ety

syn

the pot calling the kettle black

English England, United Kingdom

Idiom USED On Occasion BY Almost Everyone

Criticizing something that you yourself are guilty of.

"He said my dog was ugly but his own is so inbred it can hardly breathe!" "Talk about the pot calling the kettle black!"





sound

English North West England, United Kingdom

Slang USED Very frequently BY Young People

(adj.) The word 'sound' has two uses and meanings in English slang. The first is as an adjective, to describe a person as cool and/or easy to get on with. The second is as an affirmation, like 'alright' or 'yes, of course'.

"Have you met Josh?" "Yeah, he's well sound." "Is it okay if we get there at about 8pm?" "Yeah, sound, no worries."


Confirmed by 6 people




bun

English Southern England, United Kingdom

Slang USED On Occasion BY Young People

(v.) Used when displaying a displeasure to a certain idea or thought.

"Do you want to go to the gym later?" "Nah, bun that!"


Confirmed by 4 people




baccy

English Northern England, United Kingdom

Slang USED On Occasion BY Some People

(n.) Shortened word for 'tobacco'.

"I'm rolling a cigarette, can I use your baccy?"


Confirmed by 5 people




syn

How do?

English Northern England, United Kingdom

Standard Phrase USED On Occasion BY Some People

Greeting often used between walkers as they pass each other on a hike. It doesn't really mean anything but it an expression of friendliness that does not require an actual answer.

"How do?" "How do?"


Confirmed by 4 people




lass

English Northern England & Scotland, United Kingdom

Slang USED On Occasion BY Some People

(n.) A girl or young woman.

"Check out that lass over there."


Confirmed by 11 people




cuppa

English Northern England, United Kingdom

Word USED Very frequently BY Some People

(n.) A cup of tea. Contraction of the phrase "cup of".

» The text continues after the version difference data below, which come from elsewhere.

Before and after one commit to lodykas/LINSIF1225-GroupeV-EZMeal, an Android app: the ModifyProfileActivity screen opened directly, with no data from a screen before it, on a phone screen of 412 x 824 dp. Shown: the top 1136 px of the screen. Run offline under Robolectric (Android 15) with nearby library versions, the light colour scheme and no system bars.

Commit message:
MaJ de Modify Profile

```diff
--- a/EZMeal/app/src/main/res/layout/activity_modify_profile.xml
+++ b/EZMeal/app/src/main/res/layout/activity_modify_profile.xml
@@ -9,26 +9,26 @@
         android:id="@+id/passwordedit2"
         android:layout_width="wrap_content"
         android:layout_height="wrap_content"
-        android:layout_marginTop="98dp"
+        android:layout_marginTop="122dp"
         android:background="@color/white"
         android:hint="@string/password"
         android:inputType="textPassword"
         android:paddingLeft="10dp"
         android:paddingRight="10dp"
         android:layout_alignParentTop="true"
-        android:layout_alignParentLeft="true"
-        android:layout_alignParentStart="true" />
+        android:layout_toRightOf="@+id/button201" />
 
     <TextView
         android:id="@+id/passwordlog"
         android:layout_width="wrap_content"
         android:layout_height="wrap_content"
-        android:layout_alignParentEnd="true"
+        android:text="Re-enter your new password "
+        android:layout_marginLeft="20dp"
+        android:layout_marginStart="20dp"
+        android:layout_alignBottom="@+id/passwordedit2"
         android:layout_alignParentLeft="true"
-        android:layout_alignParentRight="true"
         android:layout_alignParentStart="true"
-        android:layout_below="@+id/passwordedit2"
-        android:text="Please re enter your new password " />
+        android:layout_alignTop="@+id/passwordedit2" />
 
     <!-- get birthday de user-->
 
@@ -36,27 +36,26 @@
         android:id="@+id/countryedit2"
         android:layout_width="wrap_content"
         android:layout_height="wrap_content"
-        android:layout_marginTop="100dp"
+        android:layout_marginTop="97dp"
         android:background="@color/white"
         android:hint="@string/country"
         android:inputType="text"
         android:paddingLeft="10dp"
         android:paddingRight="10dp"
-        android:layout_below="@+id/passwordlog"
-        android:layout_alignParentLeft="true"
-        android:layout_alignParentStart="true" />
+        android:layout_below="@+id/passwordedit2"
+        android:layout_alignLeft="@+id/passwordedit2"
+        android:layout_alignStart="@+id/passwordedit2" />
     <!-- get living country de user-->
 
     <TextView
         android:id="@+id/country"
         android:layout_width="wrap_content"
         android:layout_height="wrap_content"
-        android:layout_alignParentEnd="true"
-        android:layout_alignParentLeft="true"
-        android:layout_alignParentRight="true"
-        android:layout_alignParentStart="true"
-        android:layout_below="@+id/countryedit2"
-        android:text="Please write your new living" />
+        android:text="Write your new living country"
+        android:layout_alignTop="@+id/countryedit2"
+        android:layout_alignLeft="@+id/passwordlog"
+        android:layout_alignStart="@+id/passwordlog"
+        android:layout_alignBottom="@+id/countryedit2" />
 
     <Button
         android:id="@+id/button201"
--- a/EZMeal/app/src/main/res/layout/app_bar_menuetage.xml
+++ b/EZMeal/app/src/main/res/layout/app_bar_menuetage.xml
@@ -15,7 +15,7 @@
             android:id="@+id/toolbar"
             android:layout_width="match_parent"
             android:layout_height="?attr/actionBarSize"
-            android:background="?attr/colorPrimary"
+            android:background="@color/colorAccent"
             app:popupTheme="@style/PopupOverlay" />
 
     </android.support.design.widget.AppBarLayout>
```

"Want a cuppa?" "Ok, go on then."


Confirmed by 10 people




alt

moolah

English England, English speaking countries

Slang USED Frequently BY Quite common, a lot originate from cockney rhyming slang

Expressions related to money used in England: *a quid (a pound) *lady godiva/deep sea diver(£5) *a pony (£25) *a ton (£100) *a monkey (£500) *a grand (£1000)

Note: a quid (a pound), lady godiva/deep sea diver(£5), a pony (£25), a ton (£100), a monkey (£500),a grand (£1000)

"Give us the moolah!"

"Give us the money!"


Confirmed by 2 people